Within minutes, Dapper Spider had spun a web of rhymes on his smartphone and unleashed his rap lyrics in the studio booth at the School of Environmental Studies. At age 16, Josh Groven, also known as the artist Dapper Spider, has signed a record deal with a label started by his fellow classmate, Emily Pauly.

Pauly, a 17-year-old senior at the school, formed Overtone Audio Productions with the support of the Rosemount-Apple Valley-Eagan school district last year, and the label has already gained traction.

Pauly’s artists are not singing about the School of Environmental Studies, a learning community for upperclassmen. They are singing about anything from relationships to not wanting to be like everyone else.

Pauly said she launched the label to give her peers a platform.

“We have so many creative kids in our district, especially in our high schools, that have so much talent,” she said. “People need an outlet and a way to be represented.”

So far, Pauly has signed six artists whose sounds feature down-tempo beats, jazz and even a ukulele. Three songs she posted from Overtone’s artists online have amassed more than 500 listens and 30 downloads.

“People can hear what we have to offer for free, and can download and listen to it wherever,” she said.

To join the label, students simply have to contact Pauly and put in an application. Students from all over the district can apply. Pauly is looking to sign an alternative rock band from Eastview High School.

Pauly is the only student studying music business in Jeremy Bartelt’s second-level music production class. She’s had to do all the work of starting a record label on her own, from social media to promotion to recruitment.

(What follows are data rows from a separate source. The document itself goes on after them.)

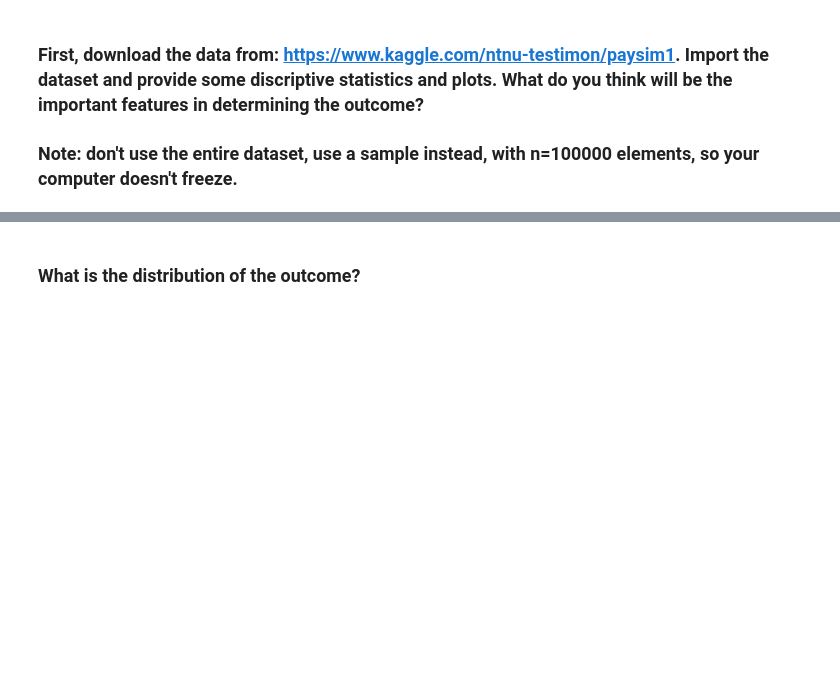
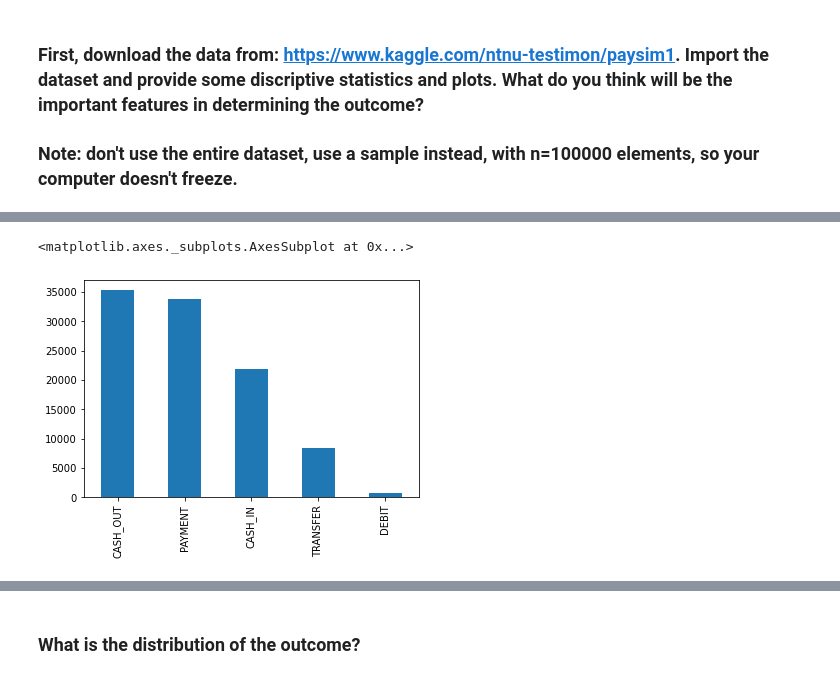
Before and after one commit to ta-data-lis/lab-imbalance, a Jupyter notebook: your-code/lab_imbalance.ipynb, the cells around one changed output, grey strips where cells are left out. Cells and saved outputs as stored; diff of their text form; code cells hidden in the pictures; blank space fills up the shorter version.

```diff
--- a/your-code/lab_imbalance.ipynb
+++ b/your-code/lab_imbalance.ipynb
@@ -13,0 +12,5 @@ Like we disussed in class, when we have noisy data, if we are not careful, we ca
+# %%
+import pandas as pd
+fraud_detection = pd.read_csv ('fd.csv')
+fraud =fraud_detection.sample(100000)
+fraud.head()
@@ -13,0 +73,5 @@ Like we disussed in class, when we have noisy data, if we are not careful, we ca
+# %%
+fraud['type'].value_counts()[:11].plot(kind = "bar")
+# %% [output]
+<matplotlib.axes._subplots.AxesSubplot at 0x...>
+[figure, added]
```
Also changed, not shown: parts of 27 cells of this notebook.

“It has been incredible for me to not only watch her grow ... and learn, but the reception she has gotten from students that want songs on the record label and are excited about it, is great,” he said.

Bartelt connected Pauly with the McNally Smith College of Music department head of music, Scott LeGere. With LeGere’s guidance, Pauly began her research on how and where students get their music. She found that her peers were turning to streaming services. LeGere encouraged Pauly to keep her label simple and take advantage of all the free tools and platforms to promote her artists.

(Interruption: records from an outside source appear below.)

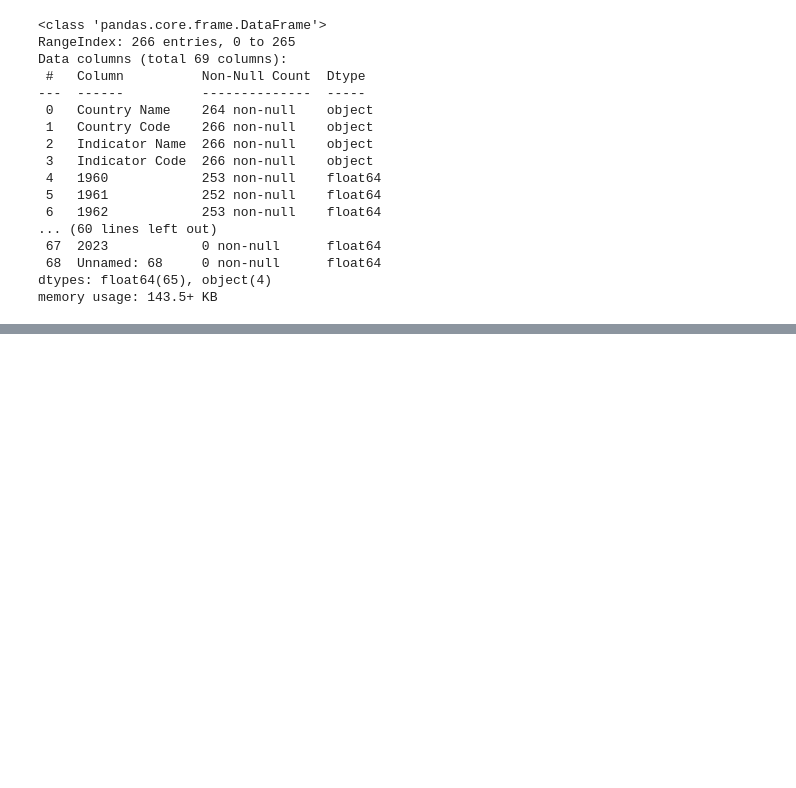
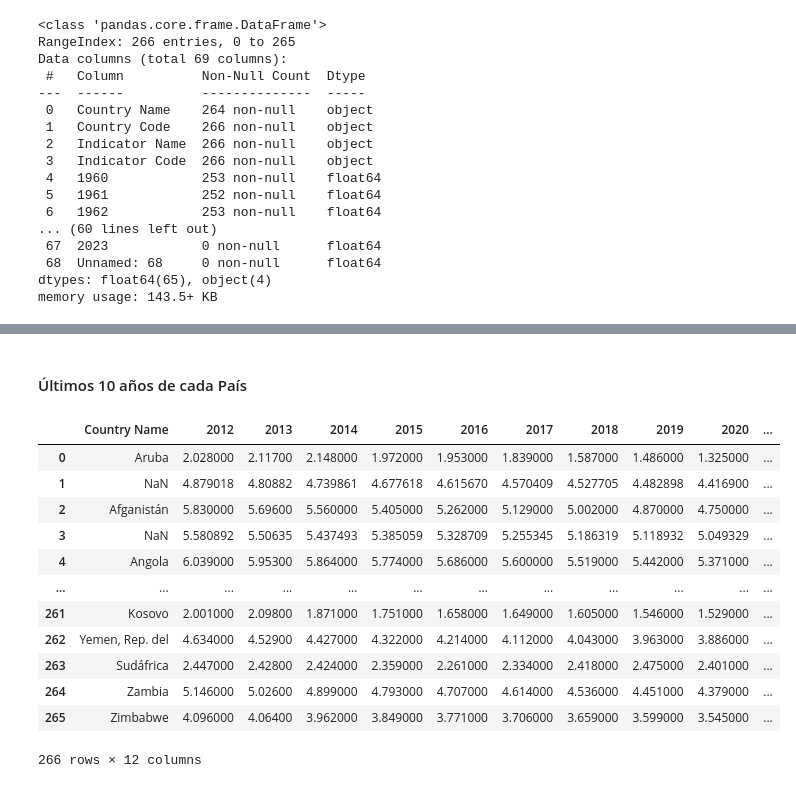
Before and after one commit to valebendezu/ispc-practicaprof-I, a Jupyter notebook: tasa_fecundidad_por_pais.ipynb, the cells around one changed output, grey strips where cells are left out. Drawn from its saved outputs; the diff is of its cells as text; code cells hidden in the pictures; blank space fills up the shorter version.

```diff
--- a/tasa_fecundidad_por_pais.ipynb
+++ b/tasa_fecundidad_por_pais.ipynb
@@ -97,0 +355,19 @@ memory usage: 143.5+ KB
+# %% [markdown]
+#### Últimos 10 años de cada País
+# %%
+df_ultimos_diez = df.iloc[:,[0,56,57,58,59,60,61,62,63,64,65,66]]
+df_ultimos_diez
+# %% [output]
+|  | Country Name | 2012 | 2013 | 2014 | 2015 | 2016 | 2017 | 2018 | 2019 | 2020 | ... |
+| 0 | Aruba | 2.028000 | 2.11700 | 2.148000 | 1.972000 | 1.953000 | 1.839000 | 1.587000 | 1.486000 | 1.325000 | ... |
+| 1 | NaN | 4.879018 | 4.80882 | 4.739861 | 4.677618 | 4.615670 | 4.570409 | 4.527705 | 4.482898 | 4.416900 | ... |
+| 2 | Afganistán | 5.830000 | 5.69600 | 5.560000 | 5.405000 | 5.262000 | 5.129000 | 5.002000 | 4.870000 | 4.750000 | ... |
+| 3 | NaN | 5.580892 | 5.50635 | 5.437493 | 5.385059 | 5.328709 | 5.255345 | 5.186319 | 5.118932 | 5.049329 | ... |
+| 4 | Angola | 6.039000 | 5.95300 | 5.864000 | 5.774000 | 5.686000 | 5.600000 | 5.519000 | 5.442000 | 5.371000 | ... |
+| ... | ... | ... | ... | ... | ... | ... | ... | ... | ... | ... | ... |
+| 261 | Kosovo | 2.001000 | 2.09800 | 1.871000 | 1.751000 | 1.658000 | 1.649000 | 1.605000 | 1.546000 | 1.529000 | ... |
+| 262 | Yemen, Rep. del | 4.634000 | 4.52900 | 4.427000 | 4.322000 | 4.214000 | 4.112000 | 4.043000 | 3.963000 | 3.886000 | ... |
+| 263 | Sudáfrica | 2.447000 | 2.42800 | 2.424000 | 2.359000 | 2.261000 | 2.334000 | 2.418000 | 2.475000 | 2.401000 | ... |
+| 264 | Zambia | 5.146000 | 5.02600 | 4.899000 | 4.793000 | 4.707000 | 4.614000 | 4.536000 | 4.451000 | 4.379000 | ... |
+| 265 | Zimbabwe | 4.096000 | 4.06400 | 3.962000 | 3.849000 | 3.771000 | 3.706000 | 3.659000 | 3.599000 | 3.545000 | ... |
+266 rows × 12 columns
```
Also changed, not shown: parts of 25 cells of this notebook.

“What you really need today is the courage to run with an idea and share it with other people, and have a little faith to see it through,” LeGere said.

As of now, Pauly has three songs posted online from her artsiest artists. With additional funding through her class, Pauly hopes to add their music to streaming services like Sound Cloud or Apple Music. Pauly said it can cost about $100 a year to distribute to the multiple streaming platforms online.

Before getting her label off the ground, Pauly met with the assistant school district attorney, Peter Shaw, who advised Pauly on ownership of songs and parent permission. Pauly said she wants her artists to own the rights to their music.

“Nothing is legally binding,” Pauly said. “It is more of a hub or an outlet.”

Students have full creative freedom except for one caveat: no explicit content. Bartelt screens songs before Pauly publishes them online. The students don’t seem to mind. Groven said not swearing has allowed him to be more creative. Now, even his parents or his principal can listen to his raps.

Pauly has plans to sign more artists before the end of the school year and before she heads off to college. She’s undecided about whether to pass her project on to another student. Her artists and supporters are hopeful the district label will live on.